#### EXERCISE PROMPT:
Output the entries below exactly as written, omitting pictures.

[Front-end code change data]
:::::

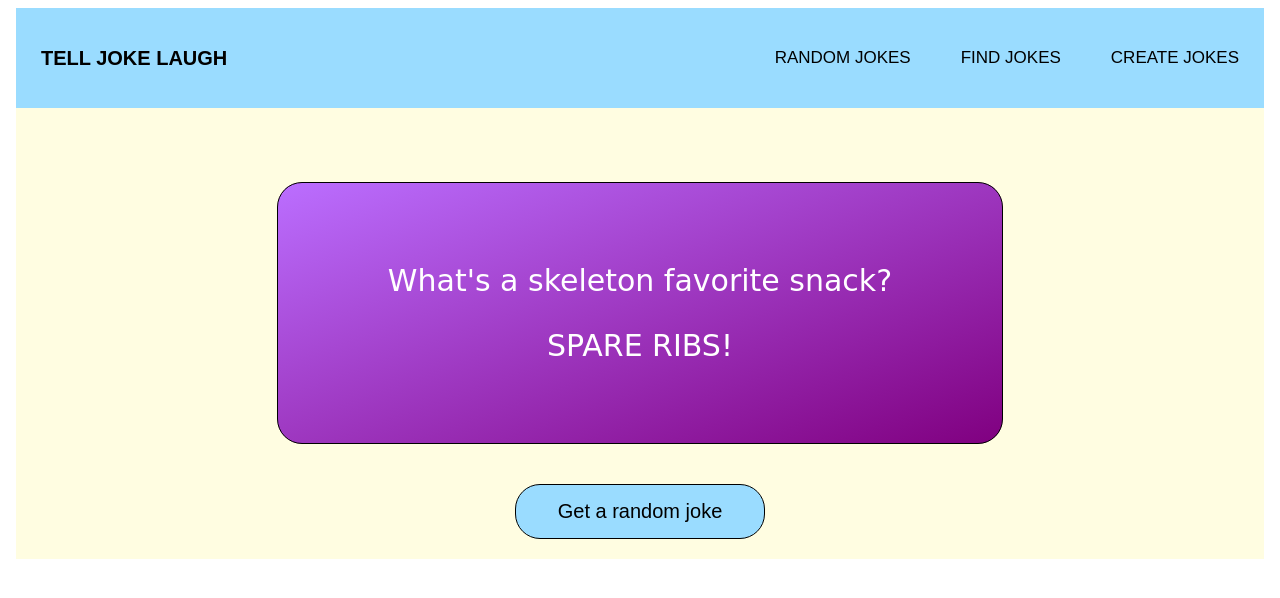
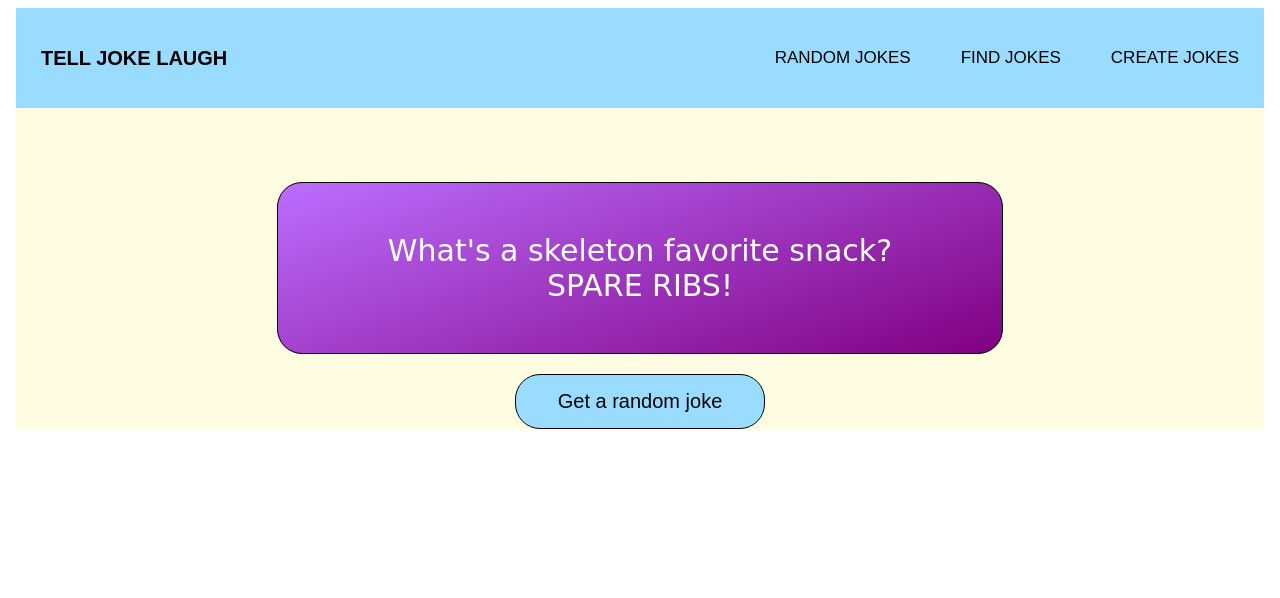
Before and after one commit to wetbug75/Quintrix-Class-Group-3, an Angular app in the folder GroupAngularSPA/: page / in a window 1280 px wide. Shown: the top 598 px of the page. Built offline with nearby package versions, Linux system fonts and the light colour scheme.

Commit message:
Removed <center></center> tag in component.html

```diff
--- a/GroupAngularSPA/src/app/app.component.css
+++ b/GroupAngularSPA/src/app/app.component.css
@@ -53,6 +53,16 @@ body{
 	font-size: 30px;
 	font-family:Comic Sans MS;
 	font-style:bold;
+	text-align:center;
+	margin: auto;
+
+}
+
+#jokeScreen{
+	margin: 0 auto;
+	justify-content: center;
+	display:flex;
+
 }
 
 button{
@@ -64,4 +74,8 @@ button{
 	text-align: center;
 	font-size: 20px;
 	background-color: #9ADCFF;
+	text-align:center;
+	margin: 0 auto;
+	justify-content: center;
+	display:flex;
 }
--- a/GroupAngularSPA/src/app/app.component.html
+++ b/GroupAngularSPA/src/app/app.component.html
@@ -13,7 +13,6 @@
 	<br>
 	<br>
 	<br>
-	<center>
 
 	<!-- The joke box that will appear after clicking a button -->
 	<div id="jokeScreen">
@@ -23,7 +22,6 @@
 		</div>
 	</div>
 	<button id="randomJokeBtn" onclick="">Get a random joke</button>
-	</center>
 </body>
 
 </html>
```
Lines whose indentation alone changed are shown as unchanged.
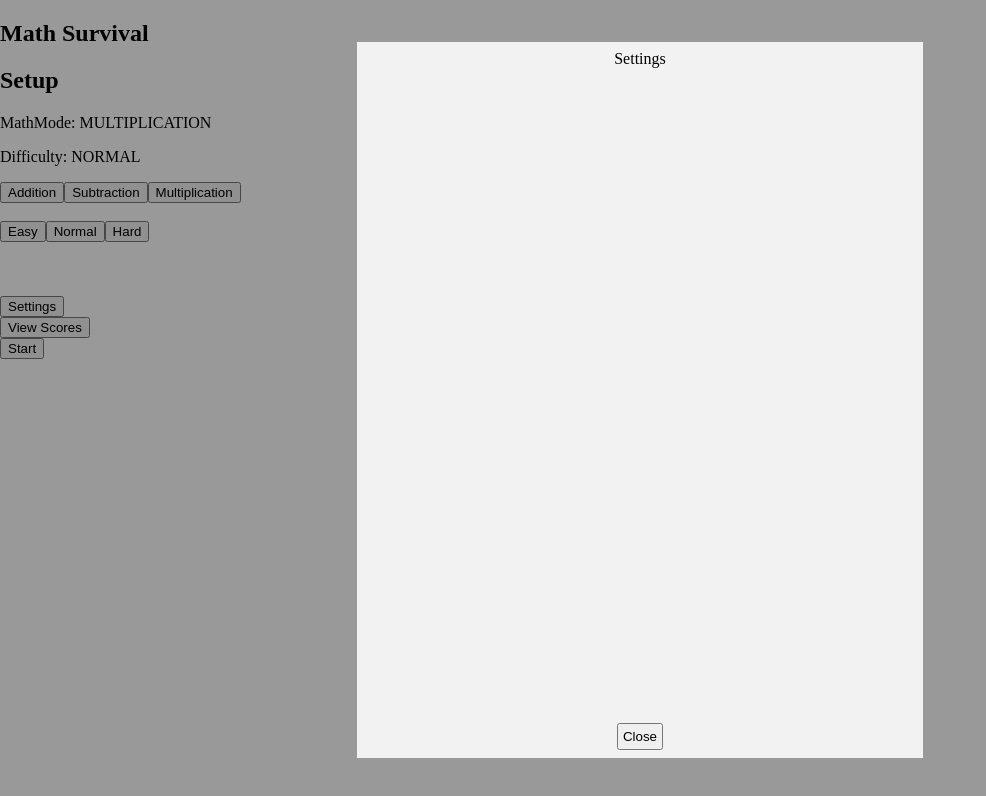
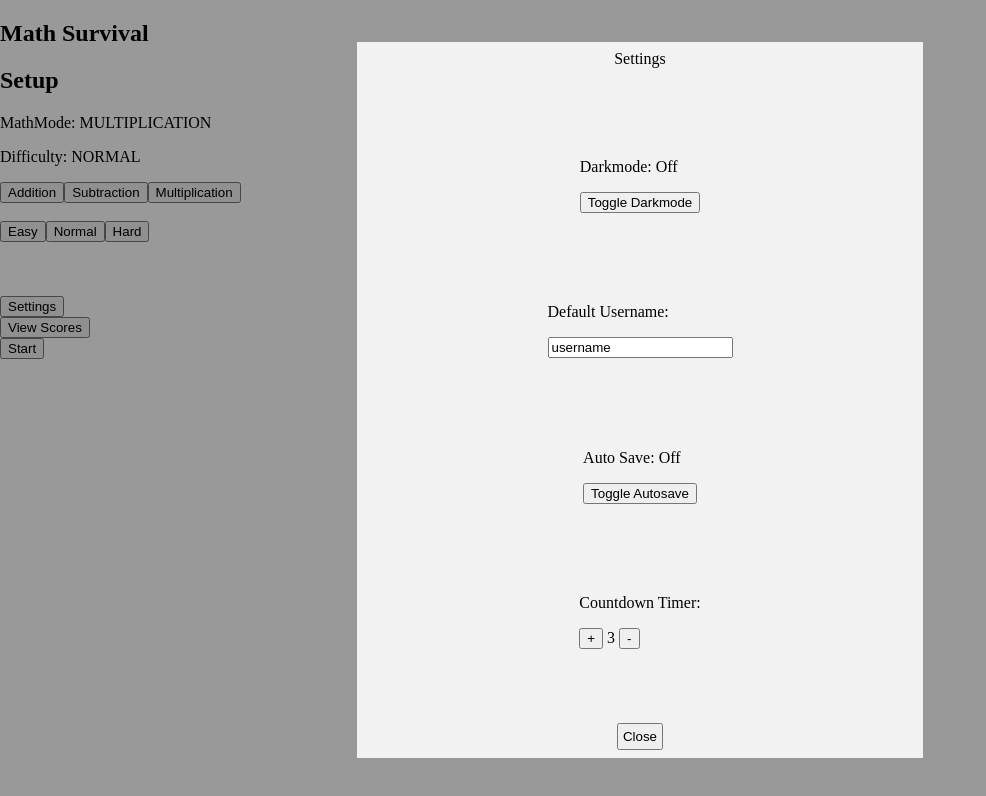
Before and after one commit to barretodanny/math-survival, a React (Vite) app: page / in a window 1280 px wide. Both pictures are taken after a click on the button "Settings". Shown: the top 796 px of the page, without its empty margins (0-986 px from the left). Built offline with nearby package versions, Linux system fonts and the light colour scheme.

Commit message:
display darkmode/autosave/defaultusername/countdowntimer settings on settings modal, change values on btn press or input change

```diff
--- a/src/components/Modal/SettingsModal.tsx
+++ b/src/components/Modal/SettingsModal.tsx
@@ -1,9 +1,55 @@
+import { useAppDispatch, useAppSelector } from "../../app/hooks"
+import {
+  decrementCountdownTimer,
+  incrementCountdownTimer,
+  selectAutoSaveSetting,
+  selectCountdownTimer,
+  selectDarkModeSetting,
+  selectDefaultUsername,
+  setDefaultUsername,
+  toggleAutoSave,
+  toggleDarkMode,
+} from "../../features/settings/settings-slice"
 import Modal from "./Modal"
 
 function SettingsModal() {
+  const dispatch = useAppDispatch()
+  const darkMode = useAppSelector(selectDarkModeSetting)
+  const defaultUsername = useAppSelector(selectDefaultUsername)
+  const autoSave = useAppSelector(selectAutoSaveSetting)
+  const countdownTimer = useAppSelector(selectCountdownTimer)
+
   return (
     <Modal>
       <span>Settings</span>
+      <div>
+        <p>Darkmode: {darkMode ? "On" : "Off"}</p>
+        <button onClick={() => dispatch(toggleDarkMode())}>
+          Toggle Darkmode
+        </button>
+      </div>
+      <div>
+        <p>Default Username:</p>
+        <input
+          type="text"
+          value={defaultUsername}
+          onChange={(e) => dispatch(setDefaultUsername(e.target.value))}
+        />
+      </div>
+      <div>
+        <p>Auto Save: {autoSave ? "On" : "Off"}</p>
+        <button onClick={() => dispatch(toggleAutoSave())}>
+          Toggle Autosave
+        </button>
+      </div>
+      <div>
+        <p>Countdown Timer:</p>
+        <span>
+          <button onClick={() => dispatch(incrementCountdownTimer())}>+</button>{" "}
+          {countdownTimer}{" "}
+          <button onClick={() => dispatch(decrementCountdownTimer())}>-</button>
+        </span>
+      </div>
     </Modal>
   )
 }
```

:::::

#### WRITTEN RESPONSE:
Before and after one commit to wetbug75/Quintrix-Class-Group-3, an Angular app in the folder GroupAngularSPA/: page / in a window 1280 px wide. Shown: the top 598 px of the page. Built offline with nearby package versions, Linux system fonts and the light colour scheme.

Commit message:
Removed <center></center> tag in component.html

```diff
--- a/GroupAngularSPA/src/app/app.component.css
+++ b/GroupAngularSPA/src/app/app.component.css
@@ -53,6 +53,16 @@ body{
 	font-size: 30px;
 	font-family:Comic Sans MS;
 	font-style:bold;
+	text-align:center;
+	margin: auto;
+
+}
+
+#jokeScreen{
+	margin: 0 auto;
+	justify-content: center;
+	display:flex;
+
 }
 
 button{
@@ -64,4 +74,8 @@ button{
 	text-align: center;
 	font-size: 20px;
 	background-color: #9ADCFF;
+	text-align:center;
+	margin: 0 auto;
+	justify-content: center;
+	display:flex;
 }
--- a/GroupAngularSPA/src/app/app.component.html
+++ b/GroupAngularSPA/src/app/app.component.html
@@ -13,7 +13,6 @@
 	<br>
 	<br>
 	<br>
-	<center>
 
 	<!-- The joke box that will appear after clicking a button -->
 	<div id="jokeScreen">
@@ -23,7 +22,6 @@
 		</div>
 	</div>
 	<button id="randomJokeBtn" onclick="">Get a random joke</button>
-	</center>
 </body>
 
 </html>
```
Lines whose indentation alone changed are shown as unchanged.
Before and after one commit to barretodanny/math-survival, a React (Vite) app: page / in a window 1280 px wide. Both pictures are taken after a click on the button "Settings". Shown: the top 796 px of the page, without its empty margins (0-986 px from the left). Built offline with nearby package versions, Linux system fonts and the light colour scheme.

Commit message:
display darkmode/autosave/defaultusername/countdowntimer settings on settings modal, change values on btn press or input change

```diff
--- a/src/components/Modal/SettingsModal.tsx
+++ b/src/components/Modal/SettingsModal.tsx
@@ -1,9 +1,55 @@
+import { useAppDispatch, useAppSelector } from "../../app/hooks"
+import {
+  decrementCountdownTimer,
+  incrementCountdownTimer,
+  selectAutoSaveSetting,
+  selectCountdownTimer,
+  selectDarkModeSetting,
+  selectDefaultUsername,
+  setDefaultUsername,
+  toggleAutoSave,
+  toggleDarkMode,
+} from "../../features/settings/settings-slice"
 import Modal from "./Modal"
 
 function SettingsModal() {
+  const dispatch = useAppDispatch()
+  const darkMode = useAppSelector(selectDarkModeSetting)
+  const defaultUsername = useAppSelector(selectDefaultUsername)
+  const autoSave = useAppSelector(selectAutoSaveSetting)
+  const countdownTimer = useAppSelector(selectCountdownTimer)
+
   return (
     <Modal>
       <span>Settings</span>
+      <div>
+        <p>Darkmode: {darkMode ? "On" : "Off"}</p>
+        <button onClick={() => dispatch(toggleDarkMode())}>
+          Toggle Darkmode
+        </button>
+      </div>
+      <div>
+        <p>Default Username:</p>
+        <input
+          type="text"
+          value={defaultUsername}
+          onChange={(e) => dispatch(setDefaultUsername(e.target.value))}
+        />
+      </div>
+      <div>
+        <p>Auto Save: {autoSave ? "On" : "Off"}</p>
+        <button onClick={() => dispatch(toggleAutoSave())}>
+          Toggle Autosave
+        </button>
+      </div>
+      <div>
+        <p>Countdown Timer:</p>
+        <span>
+          <button onClick={() => dispatch(incrementCountdownTimer())}>+</button>{" "}
+          {countdownTimer}{" "}
+          <button onClick={() => dispatch(decrementCountdownTimer())}>-</button>
+        </span>
+      </div>
     </Modal>
   )
 }
```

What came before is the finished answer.